Banco Central de Chile on Dec.5 slashed its growth prospects for both 2019 and 2020, as the lingering effects of social protests continue to undermine economic activity.
Central Bank President Mario Marcel presented before the Chilean senate the bank's latest report.
The regulator cut its 2019 GDP growth forecast to 1% from between 2.25% and 2.75% previously, while lowering its 2020 expectation to a range of 0.5% to 1.5% from 2.75% to 3.75% earlier.
The economy is expected to fall by as much as 2.5% in the current quarter.
Marcel said that the "social crisis" that erupted in mid-October generated "important changes" in the macroeconomic scenario.

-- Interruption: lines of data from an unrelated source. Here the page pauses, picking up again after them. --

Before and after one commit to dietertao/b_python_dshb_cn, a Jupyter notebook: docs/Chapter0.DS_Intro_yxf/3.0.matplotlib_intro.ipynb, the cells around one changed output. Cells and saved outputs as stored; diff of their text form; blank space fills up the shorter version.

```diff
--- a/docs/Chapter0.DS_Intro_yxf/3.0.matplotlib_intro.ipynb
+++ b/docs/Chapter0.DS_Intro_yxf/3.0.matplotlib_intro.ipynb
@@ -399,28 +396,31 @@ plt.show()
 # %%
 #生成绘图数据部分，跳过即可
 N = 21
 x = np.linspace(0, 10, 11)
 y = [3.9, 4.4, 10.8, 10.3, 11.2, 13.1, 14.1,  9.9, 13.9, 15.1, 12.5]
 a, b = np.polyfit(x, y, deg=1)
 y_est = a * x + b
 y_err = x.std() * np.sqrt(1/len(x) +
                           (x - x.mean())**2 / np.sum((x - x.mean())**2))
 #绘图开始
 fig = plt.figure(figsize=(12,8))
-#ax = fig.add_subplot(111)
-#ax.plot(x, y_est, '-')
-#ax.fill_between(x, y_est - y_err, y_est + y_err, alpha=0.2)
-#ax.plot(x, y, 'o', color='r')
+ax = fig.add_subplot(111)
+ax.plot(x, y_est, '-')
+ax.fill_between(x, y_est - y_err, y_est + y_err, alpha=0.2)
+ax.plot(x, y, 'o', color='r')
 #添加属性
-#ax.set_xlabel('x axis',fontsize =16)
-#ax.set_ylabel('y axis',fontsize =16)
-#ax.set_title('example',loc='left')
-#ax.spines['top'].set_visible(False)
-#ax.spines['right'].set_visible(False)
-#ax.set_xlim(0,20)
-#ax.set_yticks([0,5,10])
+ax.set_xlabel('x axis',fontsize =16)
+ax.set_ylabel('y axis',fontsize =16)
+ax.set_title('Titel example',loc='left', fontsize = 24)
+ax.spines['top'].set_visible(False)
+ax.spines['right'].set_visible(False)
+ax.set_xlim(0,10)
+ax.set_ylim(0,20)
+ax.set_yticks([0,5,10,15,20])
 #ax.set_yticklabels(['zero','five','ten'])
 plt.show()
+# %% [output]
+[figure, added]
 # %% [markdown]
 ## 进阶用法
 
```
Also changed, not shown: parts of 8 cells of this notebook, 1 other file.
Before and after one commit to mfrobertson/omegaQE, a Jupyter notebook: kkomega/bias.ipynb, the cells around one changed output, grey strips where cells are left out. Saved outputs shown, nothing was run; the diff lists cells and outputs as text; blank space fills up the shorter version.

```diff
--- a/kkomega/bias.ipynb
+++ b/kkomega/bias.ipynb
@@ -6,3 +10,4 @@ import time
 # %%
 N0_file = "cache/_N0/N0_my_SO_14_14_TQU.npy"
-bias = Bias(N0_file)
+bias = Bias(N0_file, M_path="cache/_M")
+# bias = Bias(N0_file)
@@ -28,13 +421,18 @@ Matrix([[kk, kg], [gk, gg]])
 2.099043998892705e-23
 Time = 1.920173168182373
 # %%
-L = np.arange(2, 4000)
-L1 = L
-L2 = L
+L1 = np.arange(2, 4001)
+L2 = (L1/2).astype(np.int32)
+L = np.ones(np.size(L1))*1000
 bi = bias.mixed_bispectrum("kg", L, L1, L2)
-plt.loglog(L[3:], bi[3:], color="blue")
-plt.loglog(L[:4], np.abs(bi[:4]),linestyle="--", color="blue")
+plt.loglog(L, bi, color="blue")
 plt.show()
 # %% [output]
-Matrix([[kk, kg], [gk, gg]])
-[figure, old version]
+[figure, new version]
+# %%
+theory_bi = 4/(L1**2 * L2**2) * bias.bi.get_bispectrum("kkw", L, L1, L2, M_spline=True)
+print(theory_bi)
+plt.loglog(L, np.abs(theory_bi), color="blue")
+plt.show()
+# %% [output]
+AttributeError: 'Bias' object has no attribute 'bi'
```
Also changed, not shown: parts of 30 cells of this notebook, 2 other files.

He argued that the magnitude of its impact can be compared with "some of the strongest shocks" in Chilean economic history.
Chilean CDS, a widely used measure of sovereign credit risk, has already risen by over 60%, putting at risk its position as Latin America's safest place for bond investors.
He argued that diminishing social unrest through 2020, as well as a gradual economic recovery, could pave the way for the relative normalization of the economy in 2021.